Paso Largo - The fastest speed of the gait, executed with a longer extension and stride, and moderate to minimal collection. Forward speed varies with the individual horse, since each horse should attain its top speed in harmony with its own natural stride and cadence.
The Paso Fino is capable of executing other gaits that are natural to horses, including the relaxed walk and lope or canter, and is known for its versatility. In PFHA/USEF-sponsored shows, Paso Finos compete in Specialty classes, such as Western Pleasure, Trail (Obstacle), Versatility, Costume, and Pleasure Driving. Paso Finos are also being seen in cow penning, trail riding and endurance competitions and are winning ribbons.

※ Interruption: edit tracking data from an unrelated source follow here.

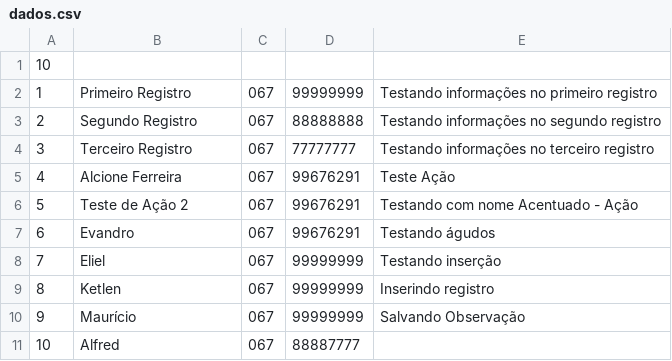
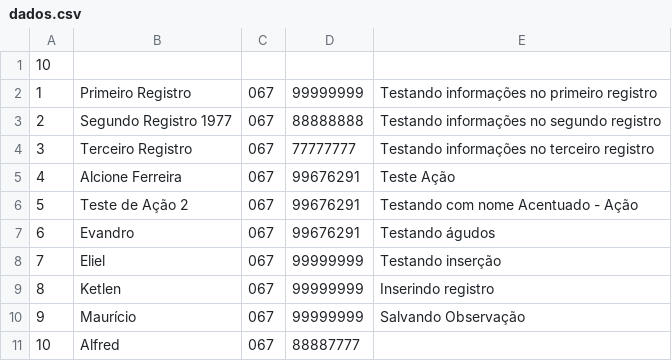
Before and after one commit to noriojr/agenda2014, a CSV file: dados.csv, drawn as a sheet.

```diff
--- a/dados.csv
+++ b/dados.csv
@@ -2,3 +2,3 @@
 1,Primeiro Registro,067,99999999,Testando informações no primeiro registro
-2,Segundo Registro,067,88888888,Testando informações no segundo registro
+2,Segundo Registro 1977,067,88888888,Testando informações no segundo registro
 3,Terceiro Registro,067,77777777,Testando informações no terceiro registro
```
Also changed, not shown: 1 other file.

PFHA SHOW DIVISIONS
Classic Fino Division: The only gait performed is the Classic Fino gait. Class protocol is: classic fino, halt, classic fino, reverse, and repeat the same, and line up. Gait is fully collected, with very slow forward speed, very rapid footfall and stride is exceedingly short. Extra tests may be asked by the judge which include: performing the classic fino gait over a sounding board, figure-eights, and reverses. The attire is the official Paso Fino show costume with a bolero style jacket, slacks, english boots and spanish felt hat. Tack is english style.
Performance Division: The gaits performed are collected corto, collected largo, and collected walk. Class protocol is: corto, largo, walk, reverse, and repeat the same, and line up. Performance gaits are executed with brilliant style, and collection. Extra tests may be asked by the judge which include: performing the corto gait over a sounding board, figure-eights, serpentines and reverses. The attire is the official Paso Fino show costume with a bolero style jacket, slacks, english boots and spanish felt hat. Tack is english style.

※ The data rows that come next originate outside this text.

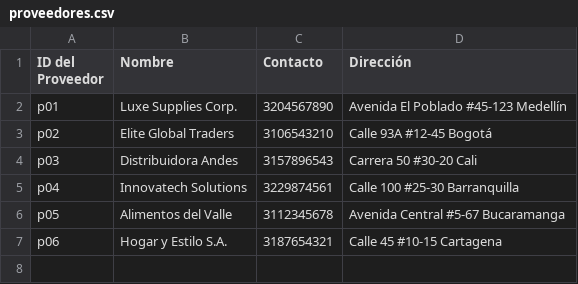
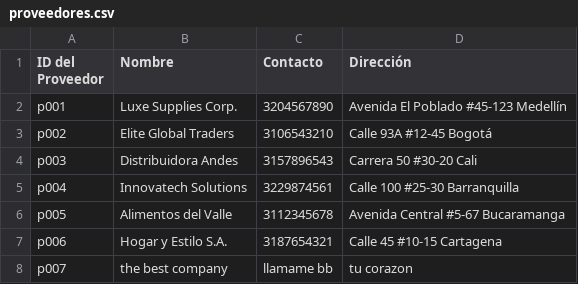
Before and after one commit to Cesar-AC/inven, a CSV file: proveedores.csv, drawn as a sheet.

```diff
--- a/proveedores.csv
+++ b/proveedores.csv
@@ -1,7 +1,8 @@
 ID del Proveedor, Nombre, Contacto, Dirección
-p01,Luxe Supplies Corp.,3204567890,Avenida El Poblado #45-123 Medellín
-p02,Elite Global Traders,3106543210,Calle 93A #12-45 Bogotá
-p03,Distribuidora Andes,3157896543,Carrera 50 #30-20 Cali
-p04,Innovatech Solutions,3229874561,Calle 100 #25-30 Barranquilla
-p05,Alimentos del Valle,3112345678,Avenida Central #5-67 Bucaramanga
-p06,Hogar y Estilo S.A.,3187654321,Calle 45 #10-15 Cartagena
+p001,Luxe Supplies Corp.,3204567890,Avenida El Poblado #45-123 Medellín
+p002,Elite Global Traders,3106543210,Calle 93A #12-45 Bogotá
+p003,Distribuidora Andes,3157896543,Carrera 50 #30-20 Cali
+p004,Innovatech Solutions,3229874561,Calle 100 #25-30 Barranquilla
+p005,Alimentos del Valle,3112345678,Avenida Central #5-67 Bucaramanga
+p006,Hogar y Estilo S.A.,3187654321,Calle 45 #10-15 Cartagena
+p007,the best company,llamame bb,tu corazon
```
Also changed, not shown: compras.csv, productos.csv, 2 other files.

Pleasure Division: The gaits performed are mildly collected corto, mildly-collected largo, and flat-footed walk. Class protocol is: corto, largo, walk, reverse, and repeat the same, and line up. Pleasure gaits are executed with mild collection, style, and willingness. A back-up is required. Extra tests may be asked by the judge which include: dismounting and remounting in line-up, executing the corto gait over a sounding board, serpentines, halt on the rail combined with a backup or dismount and remount. The attire is a long sleeve blouse or shirt with a vest or a jacket, slacks, boots and hat should match style of tack. Tack is what would be suitable for trail riding -- either english, western, or plantation.
Bellas Formas Division (Halter Class): The gaits performed are a corto or classic fino gait. The horse is shown in hand by either one or two handlers. Conformation, gait and manners/finish are judged. The official Spanish Paso Fino show outfit is worn.
Specialty Division: This division showcases the versatility of the Paso Fino horse. Classes include: Western Pleasure (includes a lope), Versatility (includes a canter and jump), Trail (trail obstacle course), Costume (of Spanish origin), and Pleasure Driving (cart). Country Pleasure gives a relaxed way of going suitable for trail riding.